Baltimore Housing Authority to hire more than 80 new workers to address maintenance backlog

The Housing Authority of Baltimore City is hiring more than 80 people, including 50 additional maintenance workers. (Barbara Haddock Taylor, Baltimore Sun video)

The Housing Authority of Baltimore City is hiring more than 80 people — including 50 additional maintenance workers — as part of a sweeping plan to address long overdue repairs at thousands of city public housing units, housing chief Paul T. Graziano announced Monday.

Graziano said 50 new "maintenance technicians" will be qualified to do basic repairs involving carpentry, painting, plumbing and electrical work. As part of an overhaul of its maintenance system, the housing authority also is hiring two new administrators, 10 property managers and 20 additional workers to handle heating and cooling problems, perform quality-control checks or supervise staff.


"We have undertaken a top-to-bottom review" of maintenance issues, Graziano said, pledging that the extra staffing and organizational changes would "enhance the quality of life for public housing residents."

The Baltimore Sun reported this month that shoddy, incomplete and overdue repairs are common among the 11,000 units maintained by the housing authority. Authority records showed more than 4,000 requests for repairs had gone unanswered for at least 30 days — and in some cases for more than a year. The investigation found that some outstanding repairs involved matters critical to health and safety, such as leaky toilets, falling-down sinks, clogged bathtubs, and windows and doors with broken locks.

Graziano was joined by union officials, tenants and a dozen maintenance workers for the announcement Monday afternoon at housing authority headquarters. He said the agency is looking for the new maintenance technicians, who must be able to perform "a whole range of repairs in a unit and not have two or three different people come in to do the work." The jobs will pay $46,000 to $53,000 a year, he said.

The authority will continue to employ workers skilled at specific trades, such as electricians, pipefitters, carpenters and masons, he said.

The new workers will join a maintenance staff of about 310. Graziano said the additional staff will be paid for through expected efficiencies and the elimination of some vacant positions. Officials could not immediately provide a total cost for the new positions.

Later Monday, Graziano deflected questions from City Council members during an investigative hearing on a federal lawsuit over allegations that maintenance workers at three complexes demanded sexual favors as a condition for making repairs.

"I cannot discuss any of the matters around this litigation," Graziano told a council committee, citing coming settlement talks and an ongoing investigation by the U.S. Department of Housing and Urban Development's inspector general. "That will be discussed in the appropriate forum."

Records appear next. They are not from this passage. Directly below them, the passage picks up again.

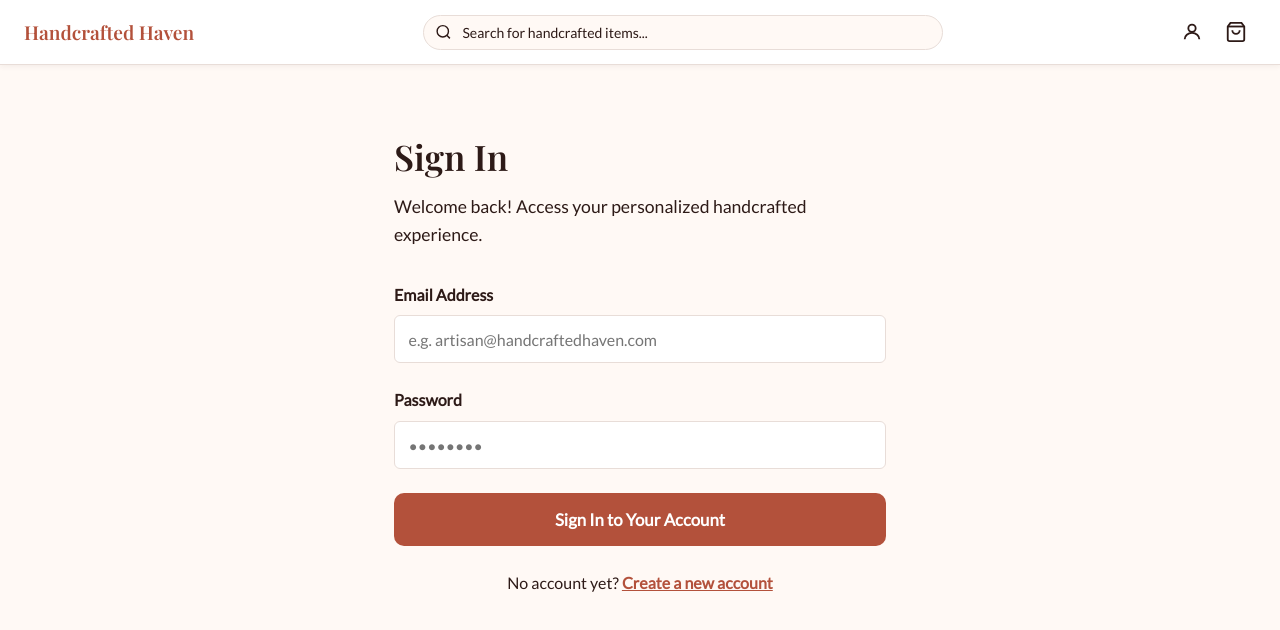
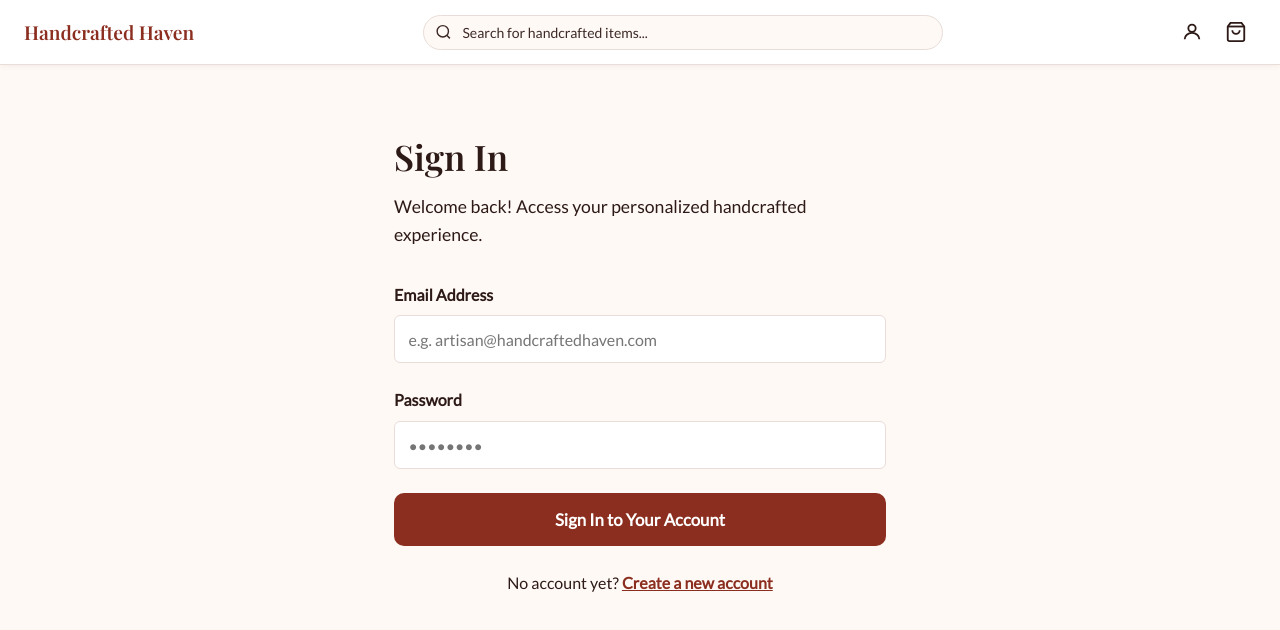
Before and after one commit to pdmostert/TechInnovators, a Next.js app: page /auth/login in a window 1280 px wide. Shown: the top 630 px of the page. Built offline with nearby package versions, Linux system fonts and the light colour scheme; no server answers.

Commit message:
fix wave accessibility

```diff
--- a/src/app/api/seller/products/[id]/route.ts
+++ b/src/app/api/seller/products/[id]/route.ts
@@ -12,14 +12,14 @@ const productSchema = z.object({
   categoryId: z.string().cuid().optional(),
 });
 
-export async function PATCH(req: Request, { params }: { params: { id: string } }) {
+export async function PATCH(req: Request, { params }: { params: Promise<{ id: string }> }) {
   const session = await getServerSession(authOptions);
 
   if (!session || session.user.role !== "seller") {
     return NextResponse.json({ message: "Unauthorized" }, { status: 401 });
   }
 
-  const { id } = params;
+  const { id } = await params;
 
   try {
     const body = await req.json();
@@ -48,14 +48,14 @@ export async function PATCH(req: Request, { params }: { params: { id: string } }
   }
 }
 
-export async function DELETE(req: Request, { params }: { params: { id: string } }) {
+export async function DELETE(req: Request, { params }: { params: Promise<{ id: string }> }) {
   const session = await getServerSession(authOptions);
 
   if (!session || session.user.role !== "seller") {
     return NextResponse.json({ message: "Unauthorized" }, { status: 401 });
   }
 
-  const { id } = params;
+  const { id } = await params;
 
   try {
     const product = await prisma.product.findUnique({
--- a/src/app/globals.css
+++ b/src/app/globals.css
@@ -8,13 +8,15 @@
 
 :root {
   /* === YOUR BRAND COLORS === */
-  --color-primary: #B3513B;      /* Slightly Darker Terracotta (AA compliance 4.5:1 on light) */
+  --color-primary: #8B2E1F;      /* Darker Terracotta for better contrast — 8:1 on white (WCAG AAA) */
   --color-secondary: #5F6E55;    /* Darker Sage for better contrast */
-  --color-background: #FFF9F5;    /* Soft Cream */
-  --color-accent: #E8C5A5;        /* Warm Beige */
-  --color-text: #2D1A17;          /* High-Contrast Rich Brown (AA Large text) */
-  --color-success: #065F46;       /* Sage success text */
-  --color-error: #9F1239;         /* Rich error red */
+  --color-background: #FFF9F5;   /* Soft Cream */
+  --color-accent: #E8C5A5;       /* Warm Beige */
+  --color-text: #2D1A17;         /* High-Contrast Rich Brown */
+  --color-text-muted: #3D2A27;   /* Darker muted brown — 12:1 on white (WCAG AAA) */
+  --color-star: #92520A;         /* Deep amber — 4.8:1 on white (WCAG AA) */
+  --color-success: #065F46;      /* Sage success text */
+  --color-error: #9F1239;        /* Rich error red */
 
   /* === DERIVED COLORS === */
   --color-primary-light: #F2D0C8;
--- a/src/app/ui/filters/FilterSidebar.module.css
+++ b/src/app/ui/filters/FilterSidebar.module.css
@@ -59,8 +59,9 @@
 }
 
 .filterBtn.active {
+  background-color: var(--color-primary-light);
   color: var(--color-primary);
-  font-weight: 500;
+  font-weight: 600;
 }
 
 .dot {
```
Also changed, not shown: src/app/ui/product/ProductCard.tsx (+4 -4 lines).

The Housing Authority has said it will begin settlement talks with 20 women, who are seeking more than $10 million each. Some tenants at Gilmor Homes, Westport and Govans Manor have been denied needed repair work for months as a result of the sex-for-repairs scheme, the suit contends.

At Graziano's earlier news conference, Ella Broadway, president of the authority's Resident Advisory Board, said members are pleased with the promised changes in the maintenance department. She said the board would work with residents to encourage them to do more to help in the upkeep of the complexes.

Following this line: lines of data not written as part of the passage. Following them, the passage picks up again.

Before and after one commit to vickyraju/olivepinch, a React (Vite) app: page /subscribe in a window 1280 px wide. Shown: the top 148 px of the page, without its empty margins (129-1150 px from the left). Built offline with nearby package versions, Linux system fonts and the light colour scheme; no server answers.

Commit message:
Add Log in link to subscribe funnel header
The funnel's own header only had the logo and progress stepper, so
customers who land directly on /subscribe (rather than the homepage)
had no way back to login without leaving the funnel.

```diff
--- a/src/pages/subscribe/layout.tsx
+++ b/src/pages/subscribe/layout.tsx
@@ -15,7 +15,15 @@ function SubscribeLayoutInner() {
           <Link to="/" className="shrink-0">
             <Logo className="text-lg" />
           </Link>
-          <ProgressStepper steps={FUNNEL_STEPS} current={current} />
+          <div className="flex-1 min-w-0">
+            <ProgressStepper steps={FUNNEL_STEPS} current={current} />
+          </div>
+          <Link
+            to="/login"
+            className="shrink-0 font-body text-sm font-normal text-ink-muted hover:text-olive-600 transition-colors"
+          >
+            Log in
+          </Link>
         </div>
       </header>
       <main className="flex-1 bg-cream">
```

Union leader Glenard S. Middleton praised Graziano for creating the technician positions, saying they will offer a "middle-class" living. He said the union remains concerned about the potential for the housing authority to reduce its maintenance staff and pledged to stay vigilant.

Graziano said maintenance workers on staff now will be able to receive training and apply for the technician positions. "We hope and expect a large number of people will go for the promotional opportunity," Graziano said.

The additional positions are part of a larger plan to overhaul the work order system, a process Graziano says has been underway for months. That includes enabling tenants to request repairs themselves using their smartphones, home computers or kiosks at the complexes. They will be able to use the same system to check on the status of their request.

Tenants will still be able to ask staff to create the work order for them.

As part of the changes, maintenance workers will receive their work assignments on hand-held devices and a quality-control team will review maintenance records and do random checks of completed works.